▶ Excerpts from a dataset
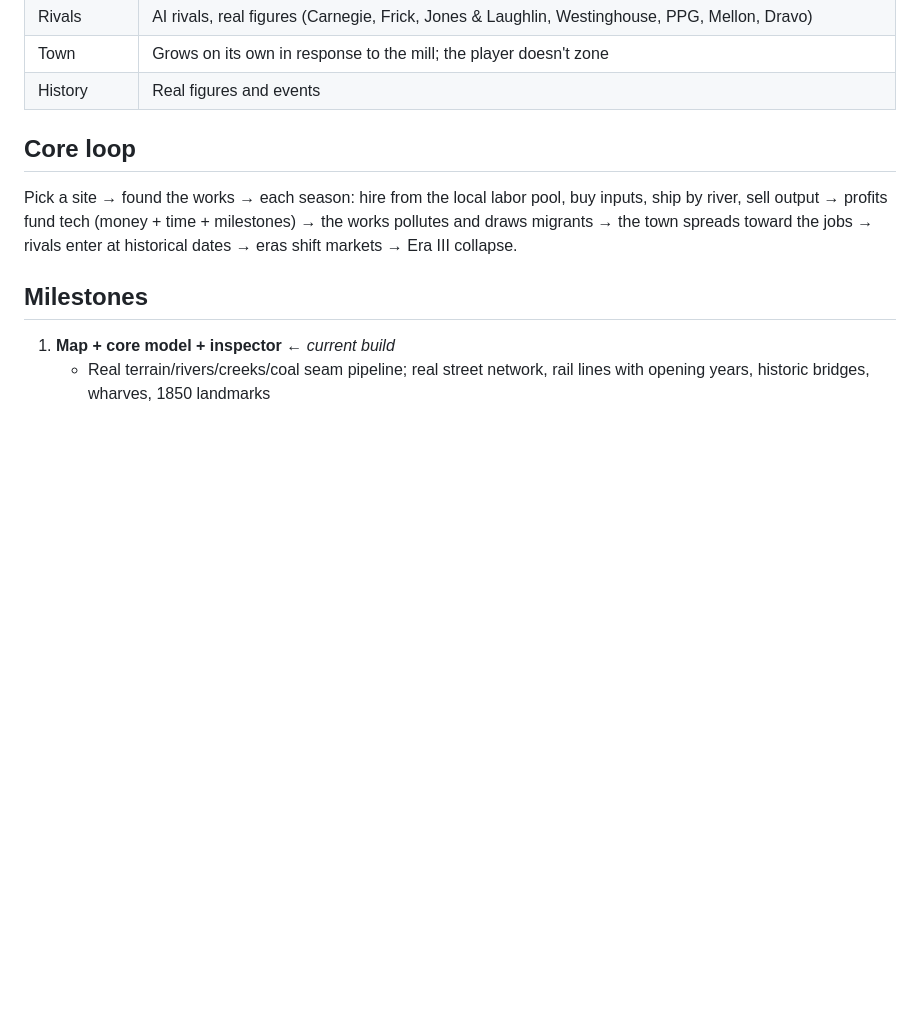
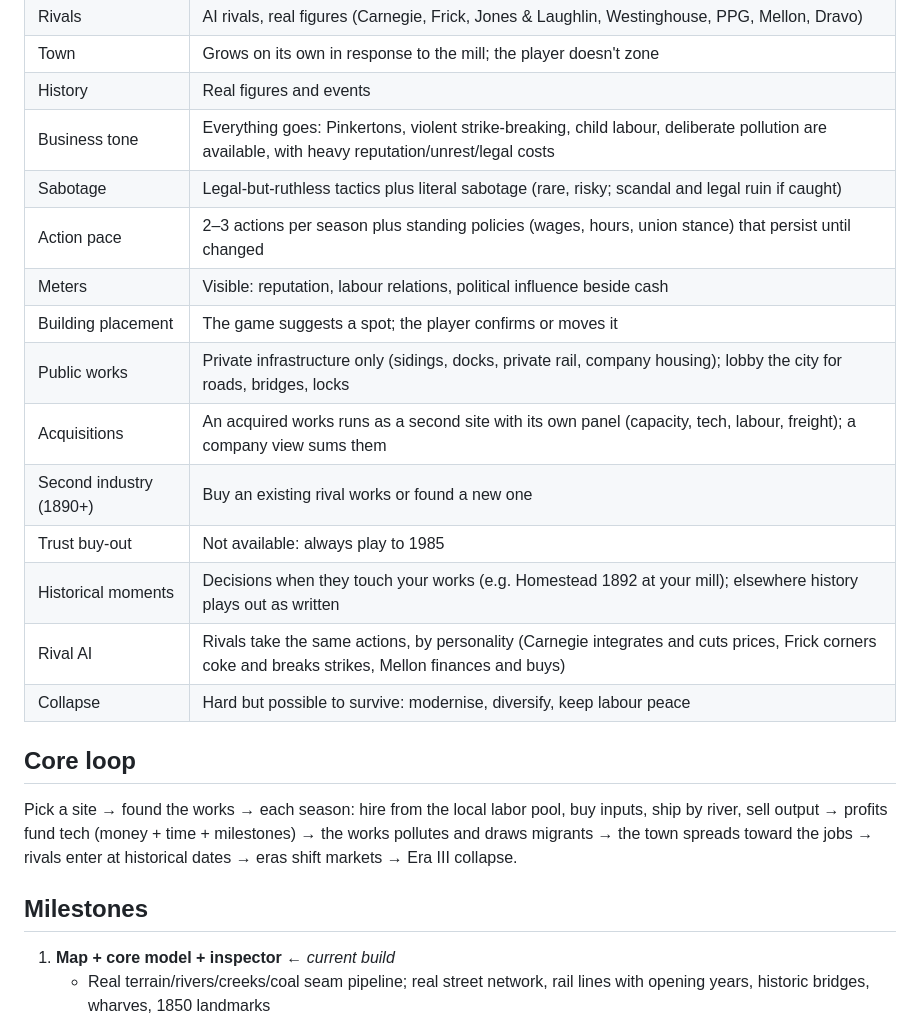
Before and after one commit to mattserrao/Mill-Town, a Markdown page: docs/PLAN.md, the part around the change. Drawn GitHub-style; blank space fills up the shorter version.

Commit message:
PLAN: business-action design decisions
Co-Authored-By: Claude Opus 5.5 <noreply@anthropic.com>
Claude-Session: https://claude.ai/code/session_01LsFKPRny59QvHsh3bVU8Pj

```diff
--- a/docs/PLAN.md
+++ b/docs/PLAN.md
@@ -15,6 +15,18 @@
 | Rivals | AI rivals, real figures (Carnegie, Frick, Jones & Laughlin, Westinghouse, PPG, Mellon, Dravo) |
 | Town | Grows on its own in response to the mill; the player doesn't zone |
 | History | Real figures and events |
+| Business tone | Everything goes: Pinkertons, violent strike-breaking, child labour, deliberate pollution are available, with heavy reputation/unrest/legal costs |
+| Sabotage | Legal-but-ruthless tactics plus literal sabotage (rare, risky; scandal and legal ruin if caught) |
+| Action pace | 2–3 actions per season plus standing policies (wages, hours, union stance) that persist until changed |
+| Meters | Visible: reputation, labour relations, political influence beside cash |
+| Building placement | The game suggests a spot; the player confirms or moves it |
+| Public works | Private infrastructure only (sidings, docks, private rail, company housing); lobby the city for roads, bridges, locks |
+| Acquisitions | An acquired works runs as a second site with its own panel (capacity, tech, labour, freight); a company view sums them |
+| Second industry (1890+) | Buy an existing rival works or found a new one |
+| Trust buy-out | Not available: always play to 1985 |
+| Historical moments | Decisions when they touch your works (e.g. Homestead 1892 at your mill); elsewhere history plays out as written |
+| Rival AI | Rivals take the same actions, by personality (Carnegie integrates and cuts prices, Frick corners coke and breaks strikes, Mellon finances and buys) |
+| Collapse | Hard but possible to survive: modernise, diversify, keep labour peace |
 
 ## Core loop
 Pick a site → found the works → each season: hire from the local labor pool, buy inputs, ship by river, sell output →
```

▶ Activity
The reply should reproduce every entry above word for word and contain no pictures.

▶ Response
Before and after one commit to mattserrao/Mill-Town, a Markdown page: docs/PLAN.md, the part around the change. Drawn GitHub-style; blank space fills up the shorter version.

Commit message:
PLAN: business-action design decisions
Co-Authored-By: Claude Opus 5.5 <noreply@anthropic.com>
Claude-Session: https://claude.ai/code/session_01LsFKPRny59QvHsh3bVU8Pj

```diff
--- a/docs/PLAN.md
+++ b/docs/PLAN.md
@@ -15,6 +15,18 @@
 | Rivals | AI rivals, real figures (Carnegie, Frick, Jones & Laughlin, Westinghouse, PPG, Mellon, Dravo) |
 | Town | Grows on its own in response to the mill; the player doesn't zone |
 | History | Real figures and events |
+| Business tone | Everything goes: Pinkertons, violent strike-breaking, child labour, deliberate pollution are available, with heavy reputation/unrest/legal costs |
+| Sabotage | Legal-but-ruthless tactics plus literal sabotage (rare, risky; scandal and legal ruin if caught) |
+| Action pace | 2–3 actions per season plus standing policies (wages, hours, union stance) that persist until changed |
+| Meters | Visible: reputation, labour relations, political influence beside cash |
+| Building placement | The game suggests a spot; the player confirms or moves it |
+| Public works | Private infrastructure only (sidings, docks, private rail, company housing); lobby the city for roads, bridges, locks |
+| Acquisitions | An acquired works runs as a second site with its own panel (capacity, tech, labour, freight); a company view sums them |
+| Second industry (1890+) | Buy an existing rival works or found a new one |
+| Trust buy-out | Not available: always play to 1985 |
+| Historical moments | Decisions when they touch your works (e.g. Homestead 1892 at your mill); elsewhere history plays out as written |
+| Rival AI | Rivals take the same actions, by personality (Carnegie integrates and cuts prices, Frick corners coke and breaks strikes, Mellon finances and buys) |
+| Collapse | Hard but possible to survive: modernise, diversify, keep labour peace |
 
 ## Core loop
 Pick a site → found the works → each season: hire from the local labor pool, buy inputs, ship by river, sell output →
```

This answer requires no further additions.